### Exercise brief
The text of every record, exactly as given and with no pictures, should be your output.

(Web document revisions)
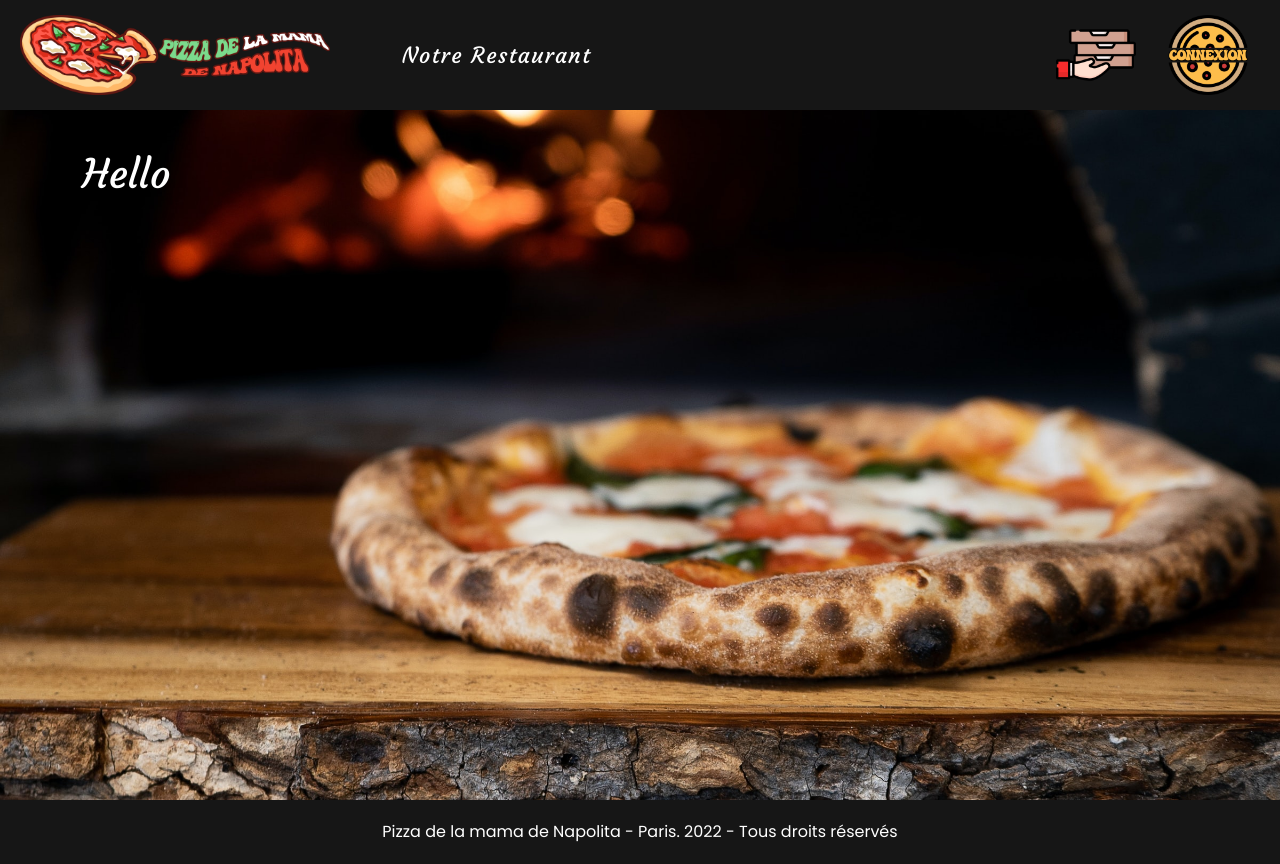
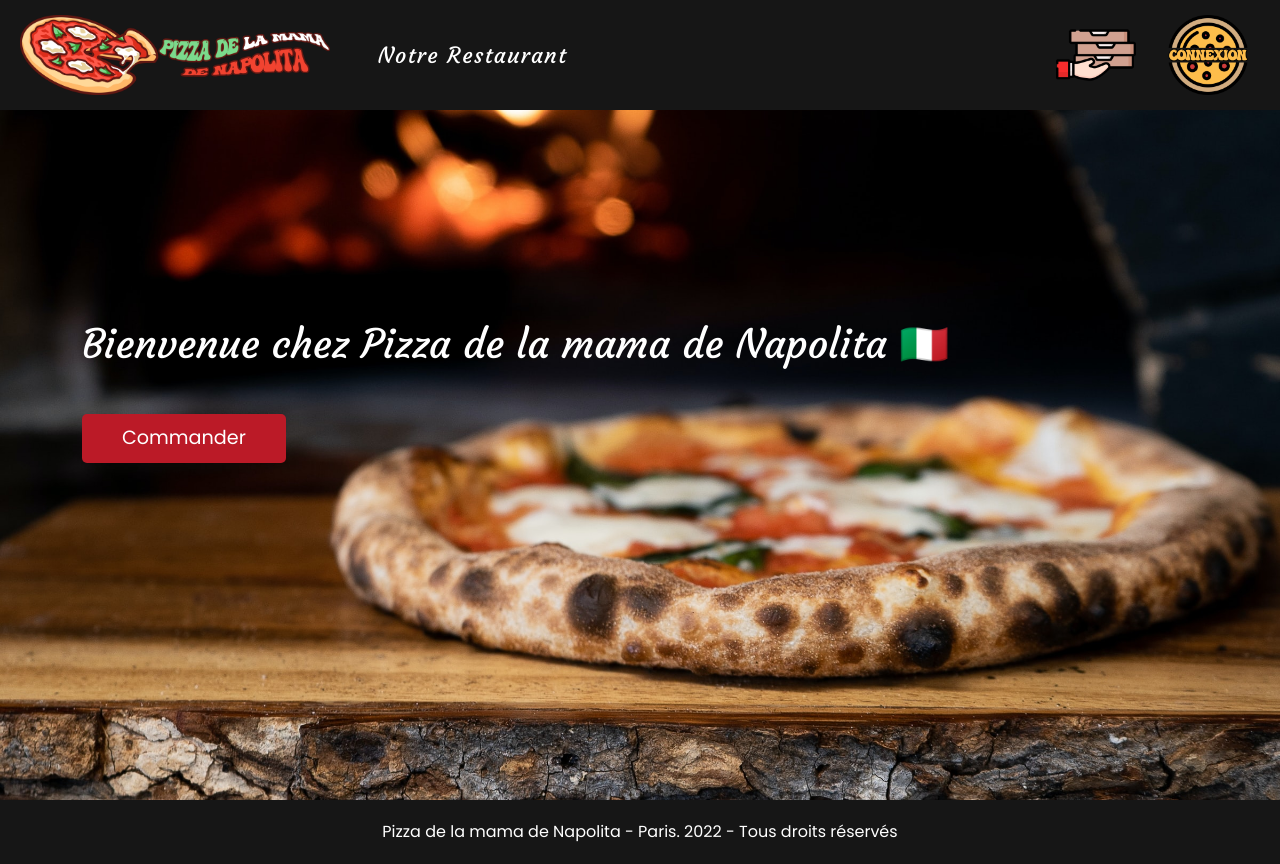
Before and after one commit to bastien-cordier/resto-ipssi, a React (Create React App) app in the folder front/: page / in a window 1280 px wide. Built offline with nearby package versions, Linux system fonts and the light colour scheme.

Commit message:
Style homepage

```diff
--- a/front/src/components/Header/Header.scss
+++ b/front/src/components/Header/Header.scss
@@ -3,23 +3,27 @@
   height: 110px;
   transition: 0.4s;
 
-  .logo-navbar,
-  .logo-commander {
+  .logo-navbar {
     margin-inline-start: 1em;
-    img {
-      transition: 0.4s;
-    }
-    img:hover {
+    transition: 0.4s;
+
+    &:hover {
       transform: scale(1.05);
     }
   }
 
-  .logo-commander, .logo-connexion{
+  .logo-connexion,
+  .logo-commander {
     margin-right: 2em;
+    transition: 0.4s;
+
+    &:hover {
+      transform: scale(1.05);
+    }
   }
 
   .me-auto.navbar-nav {
-    margin-left: 3em;
+    margin-left: 1.5em;
   }
 
   a.nav-link {
--- a/front/src/pages/Home.js
+++ b/front/src/pages/Home.js
@@ -13,7 +13,10 @@ const Home = () => {
       <div className="homepage">
         <div className="homepage-content">
           <Container>
-            <h1>Hello</h1>
+            <h1>Bienvenue chez Pizza de la mama de Napolita 🇮🇹</h1>
+            <a href="/commander">
+              <button className="btn-commande">Commander</button>
+            </a>
           </Container>
         </div>
       </div>
--- a/front/src/pages/Home.scss
+++ b/front/src/pages/Home.scss
@@ -3,11 +3,26 @@
   margin-top: -110px;
 
   .homepage-content {
-    padding-top: 150px;
+    padding-top: 20em;
     color: #fff;
 
     h1 {
       font-family: "Courgette", cursive;
     }
+
+    button {
+      margin-top: 2em;
+      padding: 10px 40px;
+      background-color: #bb1a27;
+      color: #fff;
+      font-size: 1.2em;
+      border: none;
+      border-radius: 5px;
+      transition: 0.4s;
+
+      &:hover {
+        transform: scale(1.05);
+      }
+    }
   }
 }
```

### Answer to this exercise
Before and after one commit to bastien-cordier/resto-ipssi, a React (Create React App) app in the folder front/: page / in a window 1280 px wide. Built offline with nearby package versions, Linux system fonts and the light colour scheme.

Commit message:
Style homepage

```diff
--- a/front/src/components/Header/Header.scss
+++ b/front/src/components/Header/Header.scss
@@ -3,23 +3,27 @@
   height: 110px;
   transition: 0.4s;
 
-  .logo-navbar,
-  .logo-commander {
+  .logo-navbar {
     margin-inline-start: 1em;
-    img {
-      transition: 0.4s;
-    }
-    img:hover {
+    transition: 0.4s;
+
+    &:hover {
       transform: scale(1.05);
     }
   }
 
-  .logo-commander, .logo-connexion{
+  .logo-connexion,
+  .logo-commander {
     margin-right: 2em;
+    transition: 0.4s;
+
+    &:hover {
+      transform: scale(1.05);
+    }
   }
 
   .me-auto.navbar-nav {
-    margin-left: 3em;
+    margin-left: 1.5em;
   }
 
   a.nav-link {
--- a/front/src/pages/Home.js
+++ b/front/src/pages/Home.js
@@ -13,7 +13,10 @@ const Home = () => {
       <div className="homepage">
         <div className="homepage-content">
           <Container>
-            <h1>Hello</h1>
+            <h1>Bienvenue chez Pizza de la mama de Napolita 🇮🇹</h1>
+            <a href="/commander">
+              <button className="btn-commande">Commander</button>
+            </a>
           </Container>
         </div>
       </div>
--- a/front/src/pages/Home.scss
+++ b/front/src/pages/Home.scss
@@ -3,11 +3,26 @@
   margin-top: -110px;
 
   .homepage-content {
-    padding-top: 150px;
+    padding-top: 20em;
     color: #fff;
 
     h1 {
       font-family: "Courgette", cursive;
     }
+
+    button {
+      margin-top: 2em;
+      padding: 10px 40px;
+      background-color: #bb1a27;
+      color: #fff;
+      font-size: 1.2em;
+      border: none;
+      border-radius: 5px;
+      transition: 0.4s;
+
+      &:hover {
+        transform: scale(1.05);
+      }
+    }
   }
 }
```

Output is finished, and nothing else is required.